    In Phoenix, golfers can play fantastic golf courses and without having to shell out nearly as much money as they would to play one of north Scottsdale's finest. In fact, rates at some of Phoenix's best courses can be had for as low as $50 in the winter and $20 in the hot summer months. Top plays include Raven Golf Club, The Phoenician, the Adobe Course at the Arizona Biltmore, and the Arizona Grand.

    As Jack Nicklaus II's inaugural Arizona course, Golf Club of Estrella offers a classic golf experience unlike any in the area. Following in his father's legendary footsteps, Jack II's daily-fee championship course is golf in the traditional sense -- challenging yet forgiving, and always spectacular.
    Known for its undulating greens throughout the course, Riverview G.C. offers a challenging, 18-hole play for residents of Sun City and guests alike. You can get breakfast, lunch and an assortment of beverages at Riverview Golf Course's full-service snack shop on site.
    Designed by Tom Weiskopf and Jay Morrish, this beautiful facility is tucked away in the craggy ridges and buttes of South Mountain. Its wide rolling fairways are irresistible! This championship course is a picturesque golf paradise and definitely worth your consideration.
  • Northern Arizona

    Northern Arizona will never be mistaken for the Valley of the Sun when it comes to golf, and therein lies the beauty. At elevations ranging from 5,000 to 7,000 feet above sea level, the northern part of the state presents golfers with a completely different set of challenges, landscapes, and (for the budget minded) price points.
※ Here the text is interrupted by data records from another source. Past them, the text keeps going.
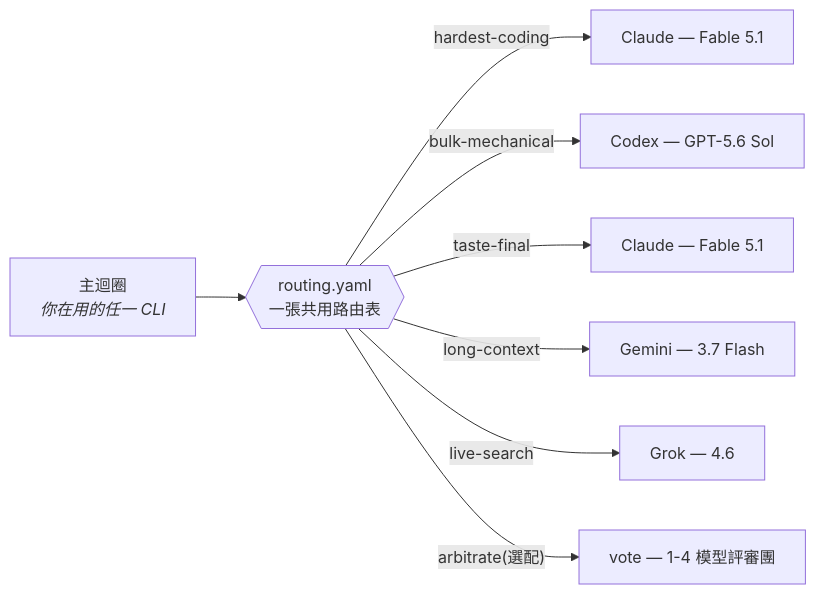
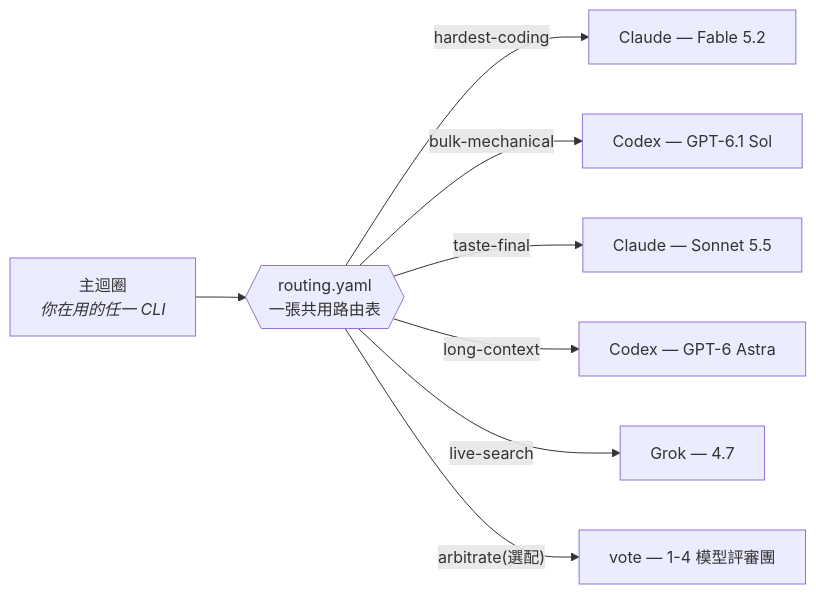
The diagram in README.zh-TW.md (Seraphim0916/omnilane), drawn with Mermaid before and after one commit. The commit also changed other lines of this file and 135 other files, not shown here.

First line of the commit message:
feat(aa): rebaseline to AA v5.0.1 (proposed), add Claude Fable 5.2, re-rank lanes

````diff
--- a/README.zh-TW.md
+++ b/README.zh-TW.md
@@ -196,10 +196,10 @@
 ```mermaid
 flowchart LR
     M["主迴圈<br/><i>你在用的任一 CLI</i>"] --> T{{"routing.yaml<br/>一張共用路由表"}}
-    T -->|hardest-coding| C1["Claude — Fable 5.1"]
-    T -->|bulk-mechanical| C2["Codex — GPT-5.6 Sol"]
-    T -->|taste-final| C3["Claude — Fable 5.1"]
-    T -->|long-context| C4["Gemini — 3.7 Flash"]
-    T -->|live-search| C5["Grok — 4.6"]
+    T -->|hardest-coding| C1["Claude — Fable 5.2"]
+    T -->|bulk-mechanical| C2["Codex — GPT-6.1 Sol"]
+    T -->|taste-final| C3["Claude — Sonnet 5.5"]
+    T -->|long-context| C4["Codex — GPT-6 Astra"]
+    T -->|live-search| C5["Grok — 4.7"]
     T -->|"arbitrate(選配)"| C6["vote — 1-4 模型評審團"]
 ```
````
    Palms Golf Club is situated just east of Mesquite in Littlefield. Built in 1989, it was the Mesquite area's first golf course. The layout balances the old and the new, creating a course with a lot of variety.
    Oakcreek Country Club is situated amongst Sedona's red rock mountains, providing unique scenery throughout. Opened over 40 years ago, it is Sedona's first golf course. The course was a collaboration between Robert Trent Jones, Sr. and his son. It is a classic, player-friendly layout that offers plenty of room for error.
    The North Course is as different as can be from its sister, offering a tighter, more traditional layout. The greens are known locally for their speed, but it is the Elm trees -- some standing as tall as 50 feet -- that are likely to capture the attention of the first-time Prescott golfer.